2. When was Cyclone Oma first discovered?


While the Australian Bureau of Meteorology have been providing frequent storm warnings for the coasts of NSW & QLD throughout the month of February 2019, they did not make mention of Cyclone Oma until this tweet on February 15th.

The tweet states: “Tropical Cyclone Oma, Category 2, remains slow moving to the North West of Vanuatu. It will likely move towards the South West in the days ahead, generating dangerous surf about southern beaches from Tuesday, however at this stage Oma is not expected to reach the QLD coast.

Below is a timeline of Cyclone Oma’s development, compiled from Wikipedia’s timeline of Cyclone Oma.

February 7th: A tropical low was discovered on the coast of Vanuatu, in the South Pacific Basin

February 10th: The tropical low moves out of the basin South Pacific Basin

February 11th: The conditions of the tropical low strengthens to take the form of a tropical cyclone, and gets its name: Cyclone Oma

February 15: The cycloned reaches peak intensity, and is given the status of a severe tropical cyclone

February 21st: The cyclone re-enters the South Pacific basin and is categorised as a category 2 cyclone.


3. What Category is Cyclone Oma?


Cyclone Oma was declared a category 3 cyclone during peak intensity on February 16th (source), but weakened to a category 2 while approaching the Australian Coast according to The Bureau of Meteorology.

For reference, below is a summary of the various categories of cyclone, provided by The Bureau of Meteorology. This indicates that at a category 2 cyclone with destructive wind speeds of between 126 – 164 km p/h have been experienced near the coastline of Queensland.

Table indicating the severity of category 1 - 5 cyclones


4. What Damage has been caused so far?


As of February 22nd 2019, no damage has been incurred on the Australian coast, however this may change by next week according to this article by the Guardian (source).

The most large-scale damage from Cyclone Oma has been seen where the tropical cyclone first formed, in New Caledonia and Vanuatu.

It has been reported in this video that thousands of homes have been destroyed in New Caledonia, with minimal human injury and no deaths.

But what has been a major concern is the amount of crops and harvests that have been destroyed, causing a strain on the local economy (source).

A local news source in Vanuatu has reported that 76 homes have had their crop gardens destroyed, which will likely result in a food shortage. The Vanuatu government are however still estimating damages, and will release a report shortly.

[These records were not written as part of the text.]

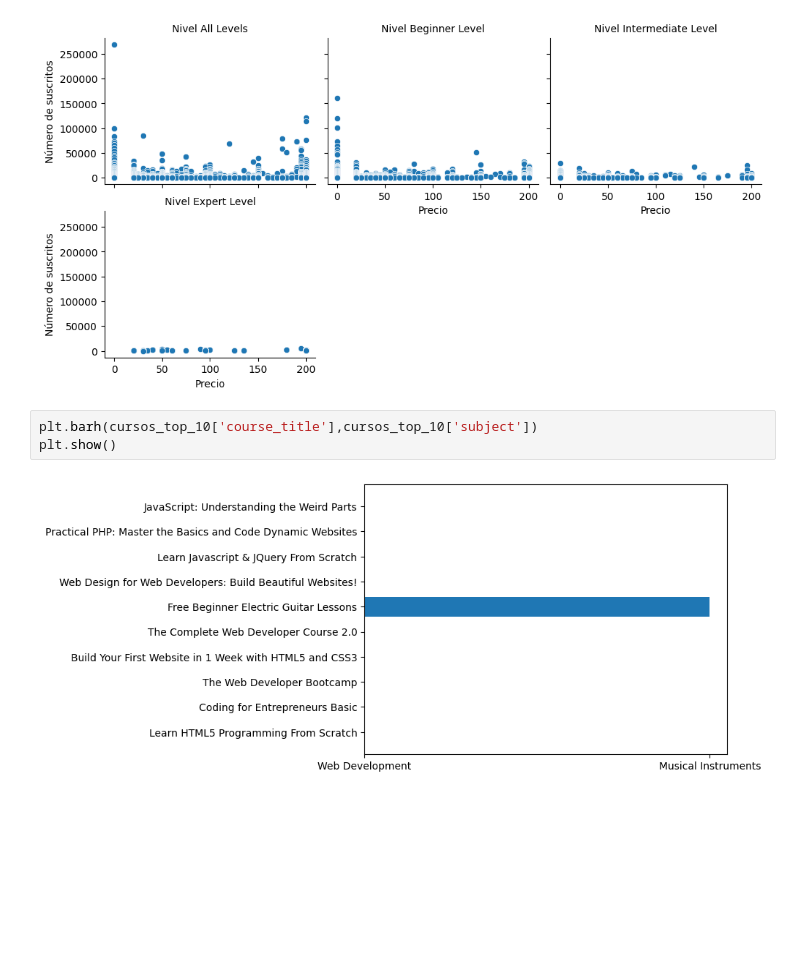
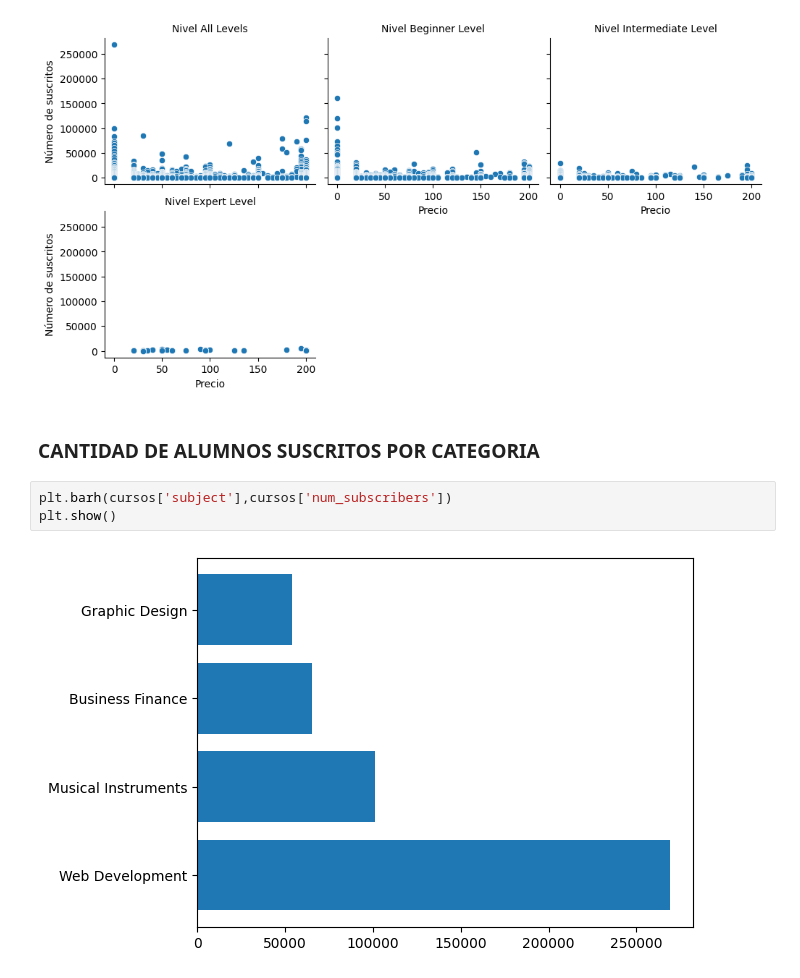
Before and after one commit to pedroOria/PI02_data_analitics, a Jupyter notebook: EDA_udemy.ipynb, the cells around one changed output. Cells and saved outputs as stored; diff of their text form; blank space fills up the shorter version.

```diff
--- a/EDA_udemy.ipynb
+++ b/EDA_udemy.ipynb
@@ -94,8 +113,10 @@ g.fig.set_figwidth(10)
 plt.show()
 # %% [output]
 [figure]
+# %% [markdown]
+### CANTIDAD DE ALUMNOS SUSCRITOS POR CATEGORIA
 # %%
-plt.barh(cursos_top_10['course_title'],cursos_top_10['subject'])
+plt.barh(cursos['subject'],cursos['num_subscribers'])
 plt.show()
 # %% [output]
-[figure, old version]
+[figure, new version]
```
Also changed, not shown: parts of 11 cells of this notebook, 1 other file.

5. Which Australian areas has The Bureau of Meteorology issued warnings for?


On February 22nd, The Bureau of Meteorology issued a warning for the a list of Australian locations, insisting that people stay clear of trees and powerlines which might fall, store their cars under cover, and to stay well away from the beaches and coastline.

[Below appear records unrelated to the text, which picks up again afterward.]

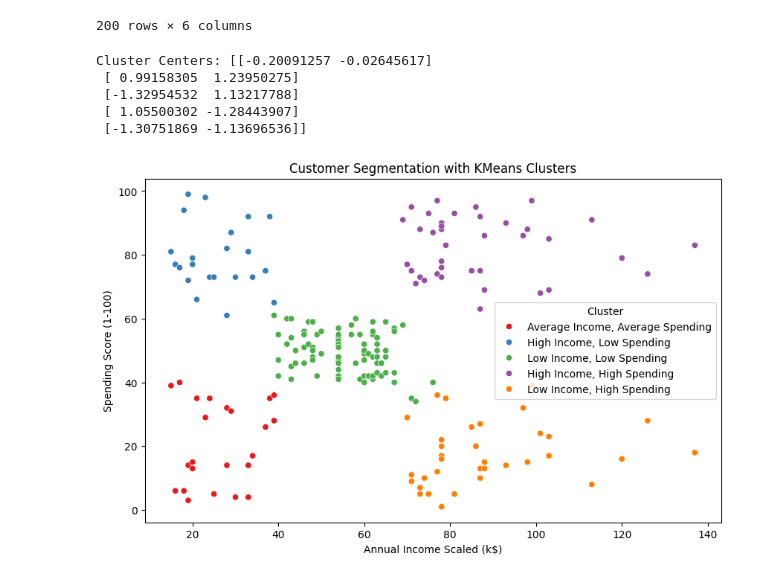
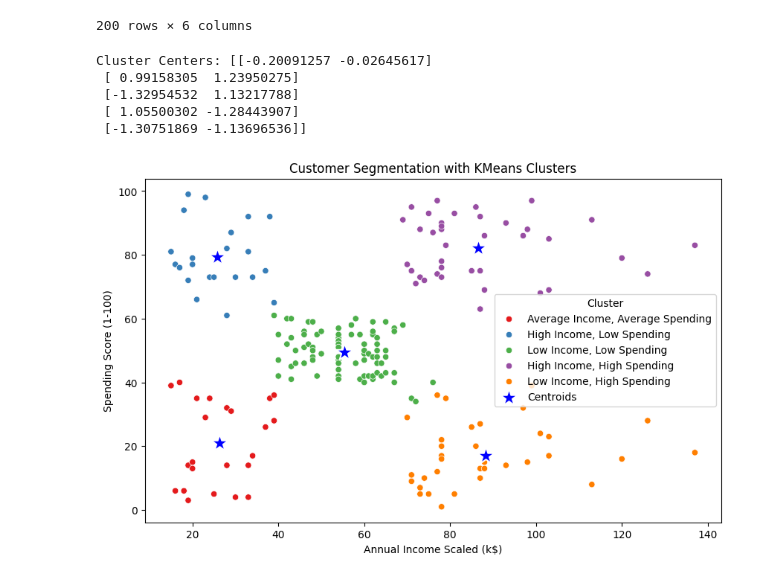
Before and after one commit to pragyanji/Data_Science, a Jupyter notebook: 13.Unsupervised_learning/clustering.ipynb, the cells around one changed output. Drawn from its saved outputs; the diff is of its cells as text; code cells hidden in the pictures.

Commit message:
centroids added in the cluster

```diff
--- a/13.Unsupervised_learning/clustering.ipynb
+++ b/13.Unsupervised_learning/clustering.ipynb
@@ -73,18 +73,20 @@ df.replace({'Cluster': {0: 'Low Income, Low Spending',
 # %%
 # Cluster centers in the original scale
 print(f"Cluster Centers: {model.cluster_centers_}")
 # Kmeans grouping visualization
+centroids = scaler.inverse_transform(model.cluster_centers_)
 plt.figure(figsize=(10,6))
 sns.scatterplot(x = X[:, 0], y  = X[:, 1], hue = df['Cluster'], palette = 'Set1')
+sns.scatterplot(x = centroids[:, 0], y = centroids[:, 1], marker='*', s=300, color='blue', label='Centroids')
 plt.xlabel('Annual Income Scaled (k$)')
 plt.ylabel('Spending Score (1-100)')
 plt.title('Customer Segmentation with KMeans Clusters')
 plt.legend(title='Cluster')
 plt.show()
 # %% [output]
 Cluster Centers: [[-0.20091257 -0.02645617]
  [ 0.99158305  1.23950275]
  [-1.32954532  1.13217788]
  [ 1.05500302 -1.28443907]
  [-1.30751869 -1.13696536]]
-[figure, old version]
+[figure, new version]
```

The locations in the most danger and who should heed the warnings are said to be:

  • Gold Coast
  • Maroochydore
  • Moreton Island
  • North Stradbroke Island
  • Noosa Head
  • Caloundra
  • Rainbow Beach
  • Fraser Island
  • Tamborine Mountain
  • Springbrook

In another statement, The Bureau issued a warning that Cyclone Oma will be close enough to the coast of Queensland and New South Wales to result in direct impacts, although it’s not expected to actually make landfall (Source).

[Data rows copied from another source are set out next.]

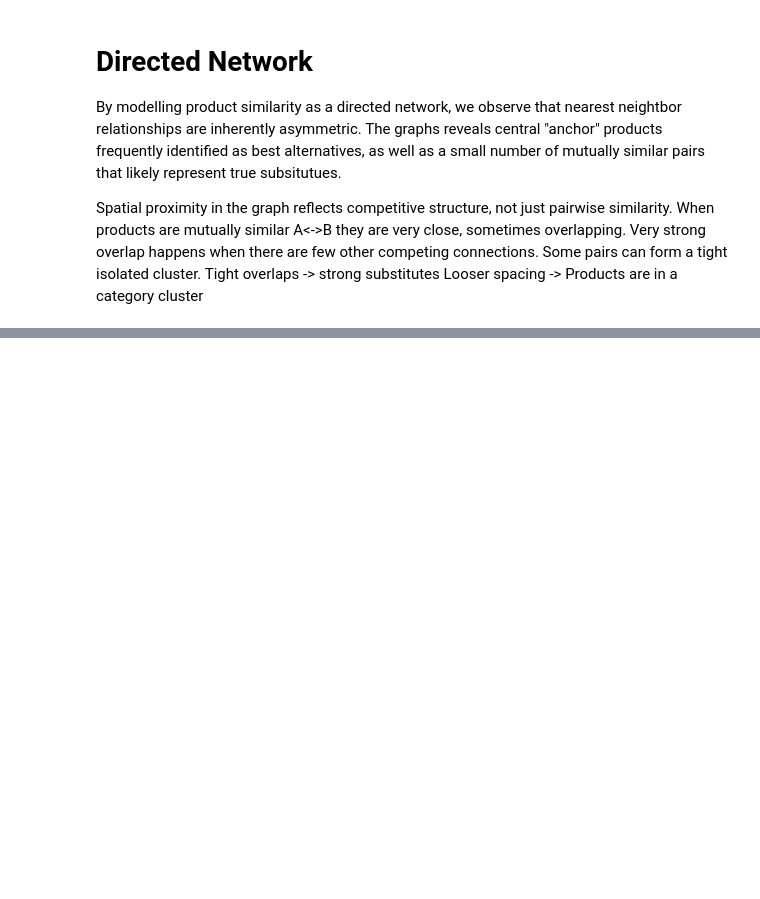
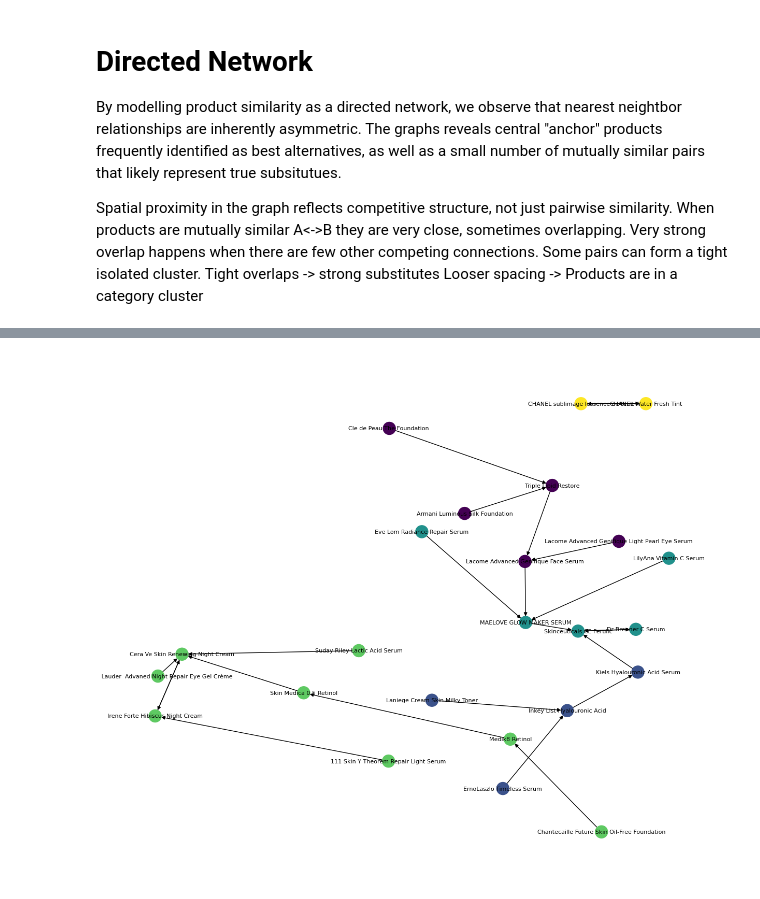
Before and after one commit to NayeliGuzman/cosmetic-ingredients-analyzer, a Jupyter notebook: ingredient-analyzer.ipynb, the cells around one changed output, grey strips where cells are left out. Cells and saved outputs as stored; diff of their text form; code cells hidden in the pictures; blank space fills up the shorter version.

Commit message:
updated notebook, application, expanded data files

```diff
--- a/ingredient-analyzer.ipynb
+++ b/ingredient-analyzer.ipynb
@@ -143,0 +154,9 @@ plt.show()
+# %%
+anchor_df = pd.DataFrame({
+    "Product": list(G.nodes()),
+    "in_degree": [G.in_degree(n) for n in G.nodes()],
+    "incoming_products": [
+        list(G.predecessors(n)) for n in G.nodes()
+    ]
+})
+df['anchor_score'] = df['in_degree'] / df['in_degree'].max()
@@ -143,0 +185,29 @@ plt.show()
+# %%
+import community as community_louvain
+
+# convert to undirected for community detection
+UG = G.to_undirected()
+
+partition = community_louvain.best_partition(UG)
+
+df['cluster'] = df['Product'].map(partition)
+# %%
+
+pos = nx.spring_layout(G, k=1.2, seed=42)
+
+plt.figure(figsize=(12,10))
+
+colors = [df.set_index('Product').loc[node, 'cluster'] for node in G.nodes()]
+
+nx.draw(
+    G,
+    pos,
+    node_color=colors,
+    with_labels=True,
+    node_size=300,
+    font_size=8
+)
+
+plt.show()
+# %% [output]
+[figure, added]
```
Also changed, not shown: parts of 7 cells of this notebook, 3 other files.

6. When was the last time Brisbane was at risk of a Cyclone?


Brisbane experienced severe flooding as a result of Cyclone Wanda in 1974 in which 16 people lost their lives, mostly due to drownings. About 8,500 Brisbane homes were flooded during this disaster of which 6,000 could not be recovered from the damages incurred (source)

The flood caused in Brisbane by Cyclone Wanda resulted in a number of new measures implemented to prevent future disasters of this nature, including the erection of the Wivenhoe Dam along the Brisbane River.


7. Where can official statements from the Bureau of Meteorology be found?


The Bureau of Meteorology released a new media release on February 21st stating: “Cyclone Oma to approach the southeast Queensland coast this weekend”. The Bureau  post frequent updates, warnings and media releases regarding Cyclone Oma on their Warnings Summary page which you can keep an eye on to stay abreast of the situation.

Author: H Lindholm